GC-MS detects stress levels

The Column

The Column, The Column-03-20-2013, Volume 0, Issue 5

Breath may be an indicator of stress levels according to a study published in the Journal of Breath Research.1

Breath may be an indicator of stress levels according to a study published in the Journal of Breath Research.1 The breath samples of 22 individuals were analysed by performing thermal desporption–gas chromatography–mass spectrometry (TD–GC–MS) to pinpoint six stress sensitive compounds.

Stress is the by-product of the evolutionary “fight‑or‑flight” response. In a situation percieved to be challenging, or in some cases threatening, the body’s biological processes change in preparation. The most obvious change induced by fear or anticipation is an increase in heart rate and blood pressure.The study hypothesized that this would result in a change in the chemical profile of breath samples. These samples were collected from subjects following psychological interventions — designed to either induce stress or maintain a relaxed state of mind. One intervention used was a mental arithmetic test, while another was listening to classical music.

The four compounds identified to be elevated following induced stress were indole, 2-hydroxy-1-phenylethanone, benzaldehyde and 2-ethylhexan-1-ol. 2-methylpentadecane was tentatively identified and another componenent remained undetermined.

It is plausible that this non-invasive test could be used in clinical settings to determine the stress levels of patients.

Reference

M.A. Turner, S. Bandelow, L. Edwards, P. Patel, H.J. Martin, I.D. Wilson and C.L.P. Thomas, Journal of Breath Research, DOI: 10.1088/1752-7155/7/1/017102 (2013).
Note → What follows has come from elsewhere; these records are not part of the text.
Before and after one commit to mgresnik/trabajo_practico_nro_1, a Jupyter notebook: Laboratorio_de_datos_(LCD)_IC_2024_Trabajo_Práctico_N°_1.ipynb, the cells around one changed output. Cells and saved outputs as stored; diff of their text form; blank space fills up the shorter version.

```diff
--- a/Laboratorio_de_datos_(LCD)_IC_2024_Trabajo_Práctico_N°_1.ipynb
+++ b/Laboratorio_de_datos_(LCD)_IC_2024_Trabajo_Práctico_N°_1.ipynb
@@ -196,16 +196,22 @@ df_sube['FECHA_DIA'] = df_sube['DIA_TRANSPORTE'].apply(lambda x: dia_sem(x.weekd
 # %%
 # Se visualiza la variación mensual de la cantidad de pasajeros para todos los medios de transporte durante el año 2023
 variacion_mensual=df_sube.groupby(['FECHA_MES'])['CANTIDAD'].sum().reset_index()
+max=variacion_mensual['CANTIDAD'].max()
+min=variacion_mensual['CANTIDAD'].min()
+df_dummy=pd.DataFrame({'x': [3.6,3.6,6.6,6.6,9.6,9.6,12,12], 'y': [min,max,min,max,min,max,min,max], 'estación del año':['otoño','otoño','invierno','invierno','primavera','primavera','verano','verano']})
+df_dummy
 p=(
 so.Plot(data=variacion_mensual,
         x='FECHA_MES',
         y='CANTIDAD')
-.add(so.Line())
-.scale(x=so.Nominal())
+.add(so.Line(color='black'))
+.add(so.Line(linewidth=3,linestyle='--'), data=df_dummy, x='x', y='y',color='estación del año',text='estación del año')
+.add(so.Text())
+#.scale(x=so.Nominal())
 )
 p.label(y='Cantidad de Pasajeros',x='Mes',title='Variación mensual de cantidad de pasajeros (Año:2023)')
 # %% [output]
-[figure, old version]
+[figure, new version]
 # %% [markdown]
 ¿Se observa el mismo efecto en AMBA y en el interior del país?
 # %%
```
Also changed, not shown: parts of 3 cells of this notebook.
This story originally appeared in The Column. Click here to view that issue.